"This company is just blooming," Hendricks said. "We're growing 25 percent a year and people say, 'How do you do that?' Well, I can't get a bunch of phony executives to do it. But I can get a hell of a lot of people that have dreams."
Hendricks had reason to value dreams and a work ethic over formal education: it was the formula that worked for him. As a boy, the entrepreneur labored beside his roofer father, dropping out of school in 11th grade to take two 40-hour-a-week jobs. In 1963, he opened his first roofing company and began buying land and real estate in the 1970s. Then, in 1982, Hendricks launched American Builders and Contractors Supply, which combined local market expertise and service with centralized support and cost efficiencies. That company made the Inc. 500 list at No. 3 in 1984, at No. 2 in 1985, and at No. 1 in 1986 -- a feat no company has ever replicated. Today, ABC Supply, which is still private, has an estimated $3 billion in sales.

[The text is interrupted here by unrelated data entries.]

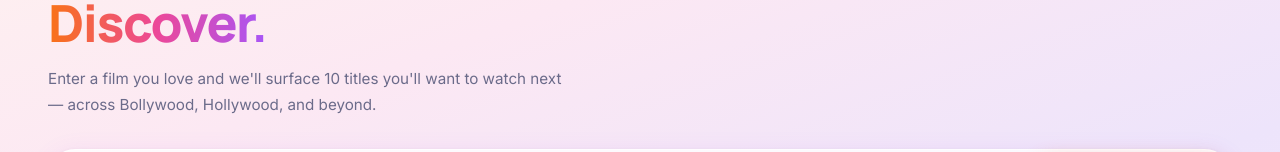
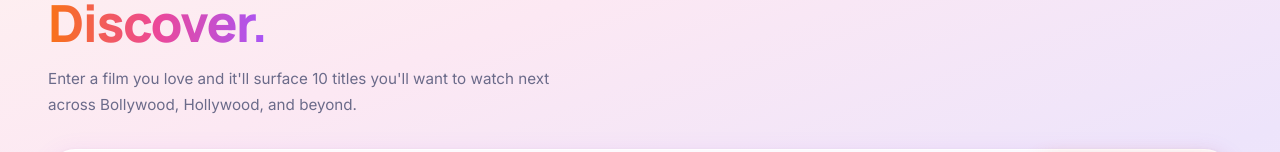
Before and after one commit to hoshangsheth/Movies-Games-Recommendation-Engine, a React (Vite) app in the folder frontend/: page /movies in a window 1280 px wide. Shown: the part 232-384 px from the top of the page. Built offline with nearby package versions, Linux system fonts and the light colour scheme; no server answers.

Commit message:
Update subtitle text in MoviesPage component

```diff
--- a/frontend/src/pages/MoviesPage.jsx
+++ b/frontend/src/pages/MoviesPage.jsx
@@ -21,7 +21,7 @@
         eyebrow="Cinema Discovery"
         title="Lights. Camera."
         titleAccent="Discover."
-        subtitle="Enter a film you love and we'll surface 10 titles you'll want to watch next — across Bollywood, Hollywood, and beyond."
+        subtitle="Enter a film you love and it'll surface 10 titles you'll want to watch next across Bollywood, Hollywood, and beyond."
       />
 
       <SearchBar
```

Over the past two decades, Hendricks devoted much of his time and money to reviving Beloit, a rust belt community that had been hemorrhaging jobs and people. That story appeared in Inc.'s December 2006 issue, which pronounced Hendricks "Entrepreneur of the Year." This past year, Hendricks had been busier than ever. In addition to rearranging Beloit's real estate like a chess grand master, he persuaded town officials to help him launch a state-of-the-art vocational training program in part of an abandoned mall. He also leveraged his massive real estate holdings to prevent Kerry Ingredients, a large Beloit employer, from abandoning the town. (Thanks to Hendricks, Kerry is instead expanding its presence there, creating several hundred jobs in the process.) "Ken was instrumental in restoring more than just physical structures," says Barth. "He was instrumental in restoring confidence that there was a future here. His legacy is a community that believes in itself. He taught people how to do that."

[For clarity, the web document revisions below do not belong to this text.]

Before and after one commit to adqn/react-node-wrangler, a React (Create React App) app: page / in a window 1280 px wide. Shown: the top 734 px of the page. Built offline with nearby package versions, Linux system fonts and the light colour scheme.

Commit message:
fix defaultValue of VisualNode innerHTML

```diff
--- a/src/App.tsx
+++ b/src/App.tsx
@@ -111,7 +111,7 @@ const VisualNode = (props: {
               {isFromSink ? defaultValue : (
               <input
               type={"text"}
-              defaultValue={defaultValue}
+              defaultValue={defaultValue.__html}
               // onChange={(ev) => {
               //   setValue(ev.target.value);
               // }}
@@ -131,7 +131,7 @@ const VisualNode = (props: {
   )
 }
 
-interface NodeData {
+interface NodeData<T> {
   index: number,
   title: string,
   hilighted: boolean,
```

Hendricks' other great achievement was his family. He and his wife Diane were inseparable in life and in business. They sat on boards together, and worked down the hall from each other. At a Christmas party two weeks ago, they played Santa and Mrs. Claus, handing out gifts to the children of ABC's employees. Most of their seven children also work at ABC or Hendricks' other businesses. "I couldn't be prouder of my kids," Hendricks said last year. "When they wanted a car, they earned a car. I paid tuition for their colleges but every one of them did waitressing or worked other jobs during school. I have seven winners."

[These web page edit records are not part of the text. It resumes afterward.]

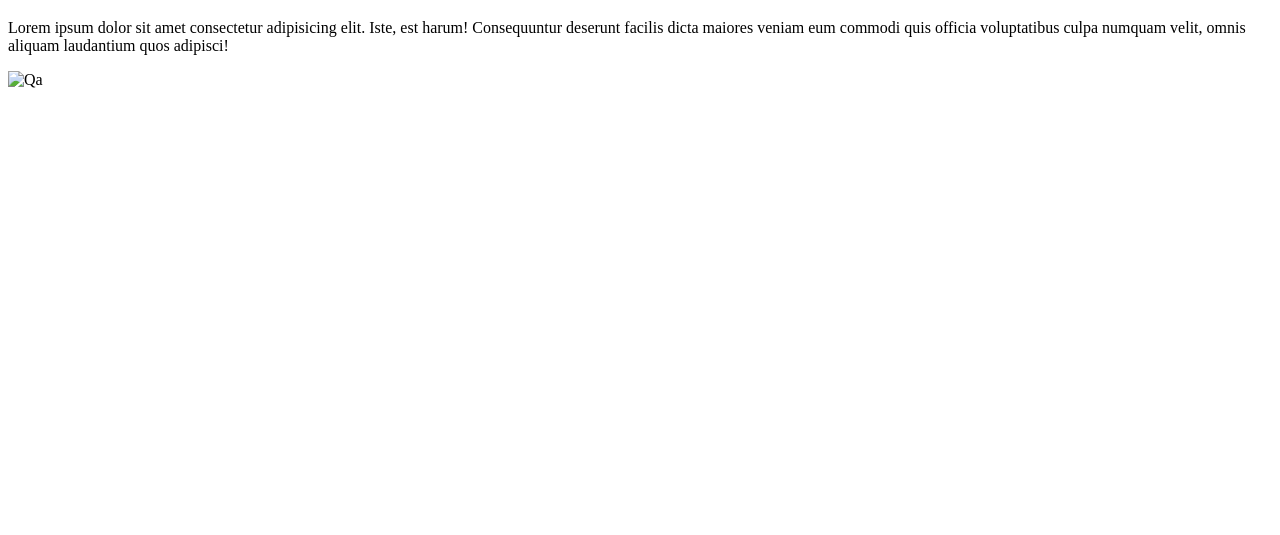
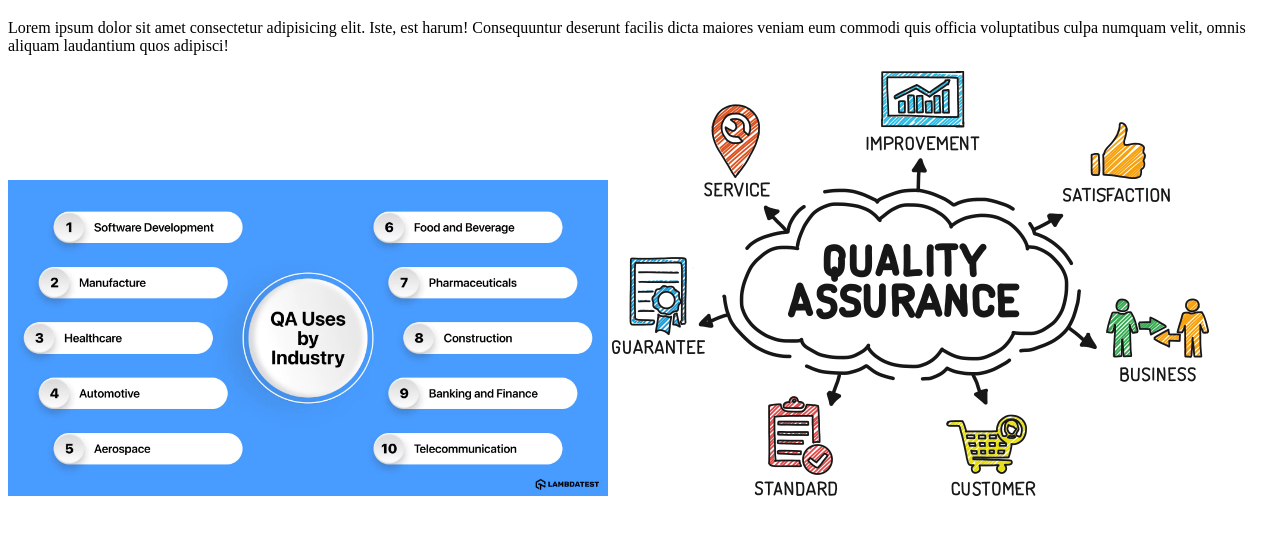
Before and after one commit to faceless1212/Home-work21, a plain HTML site: page pages/gallery.html in a window 1280 px wide. Shown: the part 87-622 px from the top of the page. Drawn offline with Linux system fonts and the light colour scheme; the site is published under a folder, as on GitHub Pages, so addresses that start at the root find nothing.

Commit message:
New link

```diff
--- a/pages/gallery.html
+++ b/pages/gallery.html
@@ -19,8 +19,8 @@
       <p>Lorem ipsum dolor sit amet consectetur adipisicing elit. Iste, est harum! Consequuntur deserunt facilis dicta
         maiores veniam eum commodi quis officia voluptatibus culpa numquam velit, omnis aliquam laudantium quos
         adipisci!</p>
-        <img src="/images/qa-uses-by-industry-assurance.webp" alt="Qa" width="600">
-        <img src="/images/quality-assurance-1.png" alt="">
+        <img src="../images/qa-uses-by-industry-assurance.webp" alt="Qa" width="600">
+        <img src="../images/quality-assurance-1.png" alt="">
     </div>
   </div>
 </body>
```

Much will undoubtedly be made of how Hendricks died: the irony that a man who made his fortune fixing roofs was killed falling through one. But it isn't irony. Ken Hendricks never stopped going up on roofs, because that was where real work was done by real people. And even though he was, yes, a billionaire, Hendricks always cared most about the real work. "He judged a man by his ability to carry the shingles up and how fast he could nail them," Nief said. "Someone would be talking to him and he would just look at them and say, 'How fast can you nail a square?"